(Change detection data)
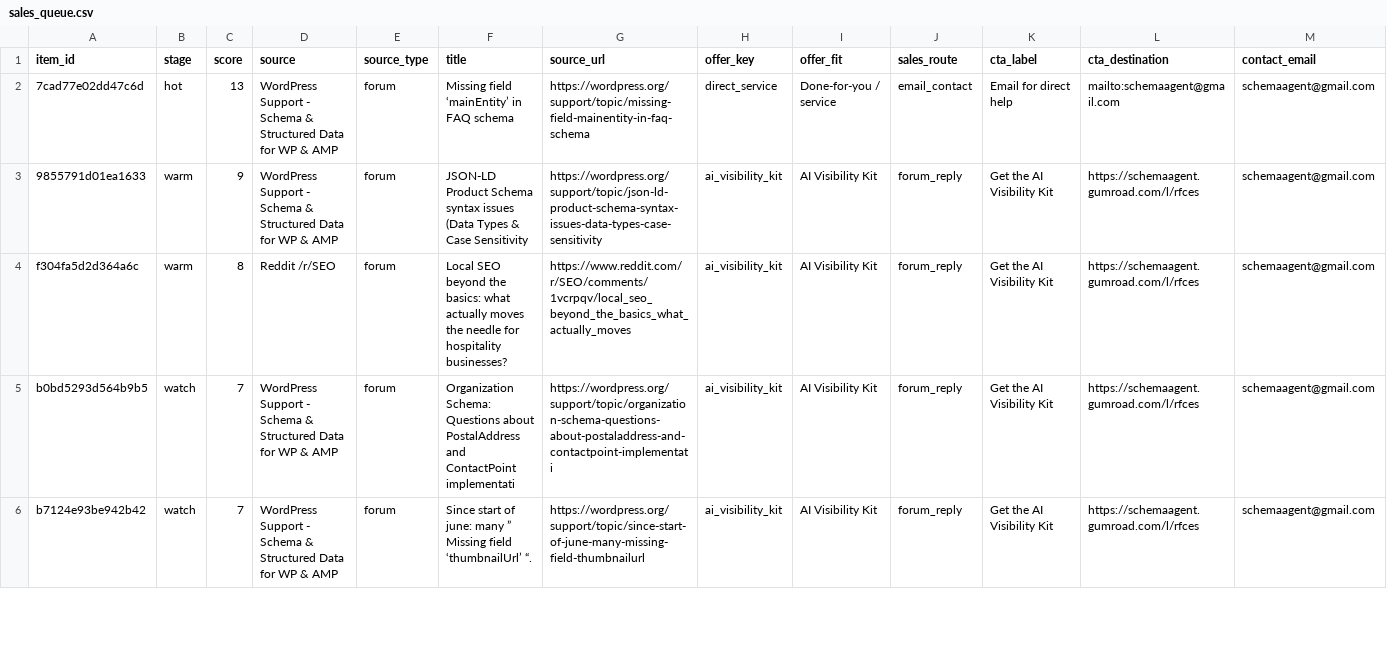
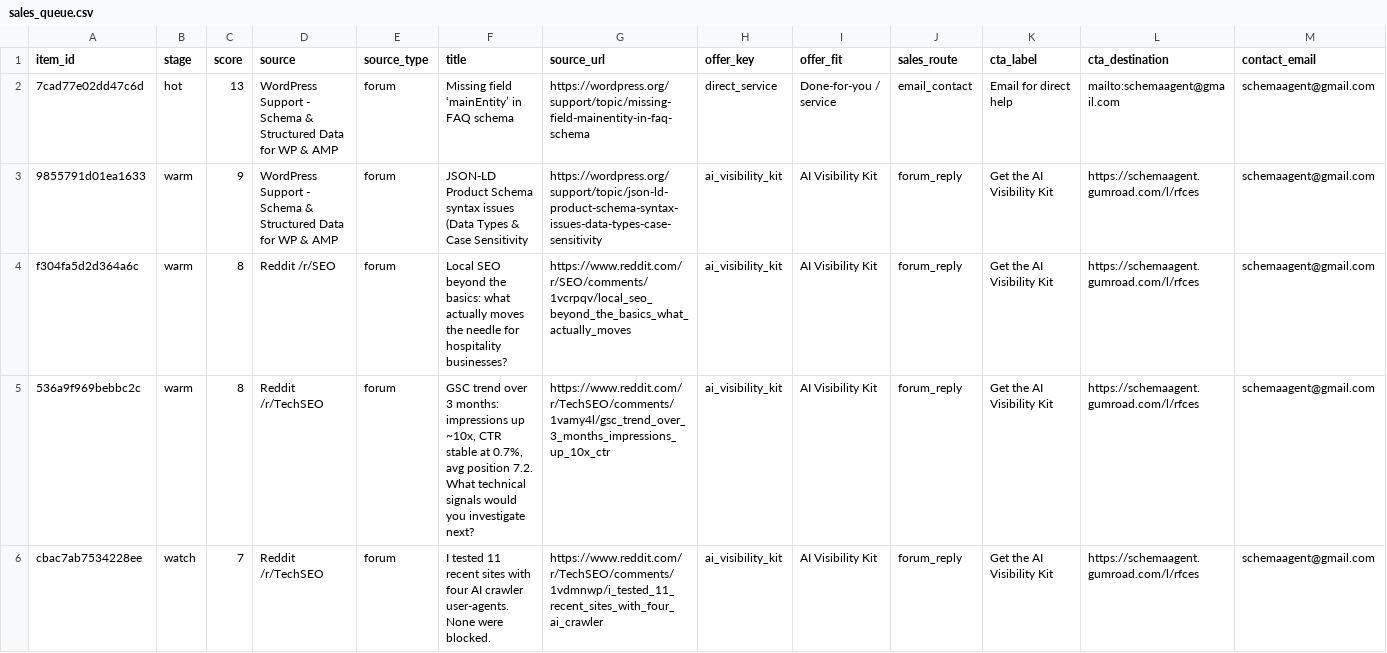
Before and after one commit to Giwaetti/Schema-radar-agent, a CSV file: data/sales_queue.csv, drawn as a sheet; only a part is shown; the shorter side is filled out with more unchanged rows; rows hold the shown columns only; the diff covers the shown part only; the diff names each change by its address in the sheet, - before the commit and + after, or states it on an @@ line.

```diff
--- a/data/sales_queue.csv
+++ b/data/sales_queue.csv
+row 5: 536a9f969bebbc2c | warm | 8 | Reddit /r/TechSEO | forum | GSC trend over 3 months: impressions up ~10x, CTR stable at 0.7%, avg position 7.2. What technical signals would you investigate next? | https://www.reddit.com/r/TechSEO/comments/1vamy4l/gsc_trend_over_3_months_impressions_up_10x_ctr | ai_visibility_kit | AI Visibility Kit | forum_reply | Get the AI Visibility Kit | https://schemaagent.gumroad.com/l/rfces | schemaagent@gmail.com
+row 6: cbac7ab7534228ee | watch | 7 | Reddit /r/TechSEO | forum | I tested 11 recent sites with four AI crawler user-agents. None were blocked. | https://www.reddit.com/r/TechSEO/comments/1vdmnwp/i_tested_11_recent_sites_with_four_ai_crawler | ai_visibility_kit | AI Visibility Kit | forum_reply | Get the AI Visibility Kit | https://schemaagent.gumroad.com/l/rfces | schemaagent@gmail.com
```
Also changed, not shown: 2 added rows elsewhere in this file, 5 other files.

▶ **YOUR ASSIGNMENT**
Whenever the word "shown" occurs in a line above, copy that line.

▶ **TASK SOLUTION**
Before and after one commit to Giwaetti/Schema-radar-agent, a CSV file: data/sales_queue.csv, drawn as a sheet; only a part is shown; the shorter side is filled out with more unchanged rows; rows hold the shown columns only; the diff covers the shown part only; the diff names each change by its address in the sheet, - before the commit and + after, or states it on an @@ line.
Also changed, not shown: 2 added rows elsewhere in this file, 5 other files.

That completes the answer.